2.12. RNA Isolation and Extraction
The RNA was isolated and extracted by Trizol RNA isolation reagent, which could resolve cell lysates and separate RNA, DNA, and proteins. First, 1 mL Trizol reagent was increased to each and move to the 1.5 mL microtube at room temperature for 5 min. Then, 200 μL BCP per mL of Trizol reagent was added and mixed intensely . After incubation for 2 min, the samples were centrifuged at 14,000 × g for 20 min. The sample homogenates formed three phases, from which the aqueous phase on the top of the homogenate was move to a new Eppendorf tube. To precipitate RNA, an equal volume of isopropanol was blended. The mixture was centrifuged at 13,000 × g for 15 min, and the supernatant liquid was divided. The RNA pellet was washed with 1 mL of 75% ethanol to get rid of the residual salts. In the end, the mixture was centrifuged at 13,000 g for 5 min, and the RNA pellet was dehydrated and dissolved with 50 μL diethylpyrocarbonate- (DEPC-) treated water. The concentration and quality of the RNA extracts were determined by BioTek (Lionheart Technologies, Inc.)
2.13. Quantitative Real-Time Polymerase Chain Reaction (qRT-PCR)
qRT-PCR is a method detected for evaluating gene expression level by measuring the cDNA products after each cycle of PCR increase.

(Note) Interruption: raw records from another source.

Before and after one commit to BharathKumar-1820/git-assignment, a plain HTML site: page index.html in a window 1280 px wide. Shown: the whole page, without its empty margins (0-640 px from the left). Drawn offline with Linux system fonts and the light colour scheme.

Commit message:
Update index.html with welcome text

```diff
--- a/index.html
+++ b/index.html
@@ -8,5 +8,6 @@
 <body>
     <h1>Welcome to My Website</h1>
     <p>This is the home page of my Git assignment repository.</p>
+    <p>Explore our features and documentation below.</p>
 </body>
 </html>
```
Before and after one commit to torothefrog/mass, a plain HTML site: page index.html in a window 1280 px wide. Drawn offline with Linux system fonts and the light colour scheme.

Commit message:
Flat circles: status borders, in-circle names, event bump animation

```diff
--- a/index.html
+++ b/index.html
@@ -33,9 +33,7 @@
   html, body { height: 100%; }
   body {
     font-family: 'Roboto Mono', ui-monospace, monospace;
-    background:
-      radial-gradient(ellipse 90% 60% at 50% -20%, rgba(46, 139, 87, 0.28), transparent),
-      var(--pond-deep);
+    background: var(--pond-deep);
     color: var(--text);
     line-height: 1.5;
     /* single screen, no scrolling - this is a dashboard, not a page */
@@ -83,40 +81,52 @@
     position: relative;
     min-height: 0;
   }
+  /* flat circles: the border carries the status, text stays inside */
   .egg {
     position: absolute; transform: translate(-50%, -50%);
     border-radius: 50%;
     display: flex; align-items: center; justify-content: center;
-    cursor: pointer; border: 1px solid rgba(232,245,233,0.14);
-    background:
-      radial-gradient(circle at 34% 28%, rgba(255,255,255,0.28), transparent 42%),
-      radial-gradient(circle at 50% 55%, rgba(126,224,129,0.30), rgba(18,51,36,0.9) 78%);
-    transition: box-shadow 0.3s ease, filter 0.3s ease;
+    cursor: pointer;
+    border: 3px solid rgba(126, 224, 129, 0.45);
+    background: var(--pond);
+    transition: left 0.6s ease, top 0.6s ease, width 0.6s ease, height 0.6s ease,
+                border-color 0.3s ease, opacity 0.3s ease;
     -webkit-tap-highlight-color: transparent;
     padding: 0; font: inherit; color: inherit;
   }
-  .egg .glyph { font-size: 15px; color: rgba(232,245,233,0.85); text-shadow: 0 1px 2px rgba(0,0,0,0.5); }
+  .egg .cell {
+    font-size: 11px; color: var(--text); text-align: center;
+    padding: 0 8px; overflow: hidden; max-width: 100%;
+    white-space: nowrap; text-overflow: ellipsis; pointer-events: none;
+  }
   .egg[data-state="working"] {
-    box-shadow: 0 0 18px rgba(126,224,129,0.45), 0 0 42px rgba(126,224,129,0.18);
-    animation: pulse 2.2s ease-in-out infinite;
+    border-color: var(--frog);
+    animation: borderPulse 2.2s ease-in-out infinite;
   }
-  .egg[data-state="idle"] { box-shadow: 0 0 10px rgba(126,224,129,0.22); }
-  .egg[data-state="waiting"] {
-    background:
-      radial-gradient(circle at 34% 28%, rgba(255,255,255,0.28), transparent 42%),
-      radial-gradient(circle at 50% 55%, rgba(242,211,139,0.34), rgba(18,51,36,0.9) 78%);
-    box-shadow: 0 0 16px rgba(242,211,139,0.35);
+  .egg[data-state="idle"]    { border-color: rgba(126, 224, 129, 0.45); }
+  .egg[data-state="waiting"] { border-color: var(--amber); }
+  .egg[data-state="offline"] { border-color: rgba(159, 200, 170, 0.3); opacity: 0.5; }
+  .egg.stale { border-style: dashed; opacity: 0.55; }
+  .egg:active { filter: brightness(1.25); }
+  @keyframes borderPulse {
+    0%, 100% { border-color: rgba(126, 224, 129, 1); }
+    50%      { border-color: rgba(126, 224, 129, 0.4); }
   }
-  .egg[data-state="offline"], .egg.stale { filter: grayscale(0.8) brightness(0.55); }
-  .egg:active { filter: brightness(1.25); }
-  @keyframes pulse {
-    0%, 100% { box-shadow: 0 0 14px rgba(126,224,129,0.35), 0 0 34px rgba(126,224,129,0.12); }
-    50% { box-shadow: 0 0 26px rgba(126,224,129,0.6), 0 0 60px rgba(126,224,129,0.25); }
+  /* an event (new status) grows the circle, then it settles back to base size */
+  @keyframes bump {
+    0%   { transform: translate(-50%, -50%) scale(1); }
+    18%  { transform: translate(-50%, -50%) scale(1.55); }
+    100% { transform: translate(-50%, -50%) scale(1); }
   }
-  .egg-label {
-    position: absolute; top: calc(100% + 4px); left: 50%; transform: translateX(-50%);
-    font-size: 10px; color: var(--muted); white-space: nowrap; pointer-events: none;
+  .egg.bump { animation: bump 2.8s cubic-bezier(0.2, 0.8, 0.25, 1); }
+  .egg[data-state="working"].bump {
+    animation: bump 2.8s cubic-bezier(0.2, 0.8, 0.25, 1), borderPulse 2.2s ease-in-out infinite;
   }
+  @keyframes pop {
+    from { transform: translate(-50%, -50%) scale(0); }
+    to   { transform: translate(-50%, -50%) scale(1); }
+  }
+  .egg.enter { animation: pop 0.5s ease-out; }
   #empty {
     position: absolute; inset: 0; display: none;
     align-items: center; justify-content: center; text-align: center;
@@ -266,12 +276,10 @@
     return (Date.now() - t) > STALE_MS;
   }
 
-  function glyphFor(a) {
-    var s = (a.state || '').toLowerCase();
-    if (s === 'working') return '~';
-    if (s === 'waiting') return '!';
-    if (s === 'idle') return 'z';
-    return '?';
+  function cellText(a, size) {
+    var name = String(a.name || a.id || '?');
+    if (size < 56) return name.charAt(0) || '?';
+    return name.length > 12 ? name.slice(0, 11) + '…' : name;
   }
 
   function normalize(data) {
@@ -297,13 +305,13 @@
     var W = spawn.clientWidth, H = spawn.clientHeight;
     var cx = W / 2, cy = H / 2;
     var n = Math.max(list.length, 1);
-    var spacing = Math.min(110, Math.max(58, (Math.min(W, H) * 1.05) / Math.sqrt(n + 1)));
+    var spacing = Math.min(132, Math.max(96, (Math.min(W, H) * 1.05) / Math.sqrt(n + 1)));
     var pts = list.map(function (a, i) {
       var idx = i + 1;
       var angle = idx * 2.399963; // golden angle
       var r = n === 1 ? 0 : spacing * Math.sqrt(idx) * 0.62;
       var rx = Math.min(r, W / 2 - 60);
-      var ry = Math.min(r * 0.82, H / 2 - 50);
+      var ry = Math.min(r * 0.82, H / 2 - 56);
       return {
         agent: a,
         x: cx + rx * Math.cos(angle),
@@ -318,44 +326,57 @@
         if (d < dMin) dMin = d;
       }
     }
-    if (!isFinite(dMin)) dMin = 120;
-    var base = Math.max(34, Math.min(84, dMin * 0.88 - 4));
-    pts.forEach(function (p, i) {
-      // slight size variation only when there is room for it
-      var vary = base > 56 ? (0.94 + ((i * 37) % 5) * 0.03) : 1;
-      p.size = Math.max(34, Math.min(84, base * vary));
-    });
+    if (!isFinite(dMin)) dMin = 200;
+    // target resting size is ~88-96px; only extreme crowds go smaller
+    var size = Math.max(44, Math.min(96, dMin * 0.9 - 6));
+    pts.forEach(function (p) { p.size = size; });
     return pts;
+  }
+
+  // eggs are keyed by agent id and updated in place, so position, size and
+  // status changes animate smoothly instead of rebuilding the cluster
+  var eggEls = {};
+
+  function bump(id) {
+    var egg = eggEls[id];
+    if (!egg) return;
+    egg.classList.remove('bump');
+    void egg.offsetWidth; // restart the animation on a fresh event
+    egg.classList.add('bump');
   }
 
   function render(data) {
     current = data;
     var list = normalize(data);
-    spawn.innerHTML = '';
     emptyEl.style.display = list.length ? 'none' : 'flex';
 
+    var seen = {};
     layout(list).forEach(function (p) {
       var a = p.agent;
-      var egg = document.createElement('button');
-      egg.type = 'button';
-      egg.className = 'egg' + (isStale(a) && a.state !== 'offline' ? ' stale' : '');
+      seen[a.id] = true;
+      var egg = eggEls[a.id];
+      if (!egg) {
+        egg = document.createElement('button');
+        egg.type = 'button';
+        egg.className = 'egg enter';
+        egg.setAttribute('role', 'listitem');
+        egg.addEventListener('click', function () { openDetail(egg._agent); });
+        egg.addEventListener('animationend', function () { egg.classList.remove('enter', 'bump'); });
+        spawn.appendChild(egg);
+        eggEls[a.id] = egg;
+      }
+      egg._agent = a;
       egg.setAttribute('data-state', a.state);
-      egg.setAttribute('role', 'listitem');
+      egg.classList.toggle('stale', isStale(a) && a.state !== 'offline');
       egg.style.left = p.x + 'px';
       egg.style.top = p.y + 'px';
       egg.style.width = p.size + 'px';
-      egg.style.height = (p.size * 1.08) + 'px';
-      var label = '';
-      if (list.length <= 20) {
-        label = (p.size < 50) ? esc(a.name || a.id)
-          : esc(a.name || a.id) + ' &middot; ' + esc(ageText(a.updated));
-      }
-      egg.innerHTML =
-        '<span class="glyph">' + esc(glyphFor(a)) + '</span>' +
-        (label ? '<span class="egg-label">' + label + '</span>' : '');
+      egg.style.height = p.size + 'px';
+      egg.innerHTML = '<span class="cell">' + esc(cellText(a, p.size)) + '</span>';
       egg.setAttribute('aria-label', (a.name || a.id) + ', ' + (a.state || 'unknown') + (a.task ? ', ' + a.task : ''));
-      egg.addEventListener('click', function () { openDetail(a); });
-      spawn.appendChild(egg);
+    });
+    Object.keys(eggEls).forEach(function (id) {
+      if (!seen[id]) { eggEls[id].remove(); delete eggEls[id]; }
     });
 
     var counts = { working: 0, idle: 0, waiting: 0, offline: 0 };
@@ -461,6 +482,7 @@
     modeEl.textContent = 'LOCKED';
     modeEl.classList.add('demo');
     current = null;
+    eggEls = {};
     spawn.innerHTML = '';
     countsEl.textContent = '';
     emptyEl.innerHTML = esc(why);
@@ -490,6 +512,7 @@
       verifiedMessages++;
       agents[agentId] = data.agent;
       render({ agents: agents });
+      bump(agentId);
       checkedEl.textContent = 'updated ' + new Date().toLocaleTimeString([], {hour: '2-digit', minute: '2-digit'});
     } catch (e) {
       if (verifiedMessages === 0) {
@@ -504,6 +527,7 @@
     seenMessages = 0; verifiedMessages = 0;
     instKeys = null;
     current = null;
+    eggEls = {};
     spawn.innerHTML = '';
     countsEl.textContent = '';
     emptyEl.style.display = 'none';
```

For qRT-PCR, a reactive mixture with SYBR Green Master Mix (Qiagen, Valencia, CA, USA) templates and primers was used . All qRT-PCR reactions were finished by a StepOnePlus™ System. The reactions were carried out according to the following program: cDNA templates were initiated at 95°C, annealed at 65°C, and elongated at 70°C, and all steps were repeated with 40 cycles of enlargement. At the end of the annealing stage of the experiments, fluorescence acquisition was started to determine. The designed forward and reverse primers from 5 to 3 used in this experiment are shown in (Table S1).
2.14. Cell Migration Assay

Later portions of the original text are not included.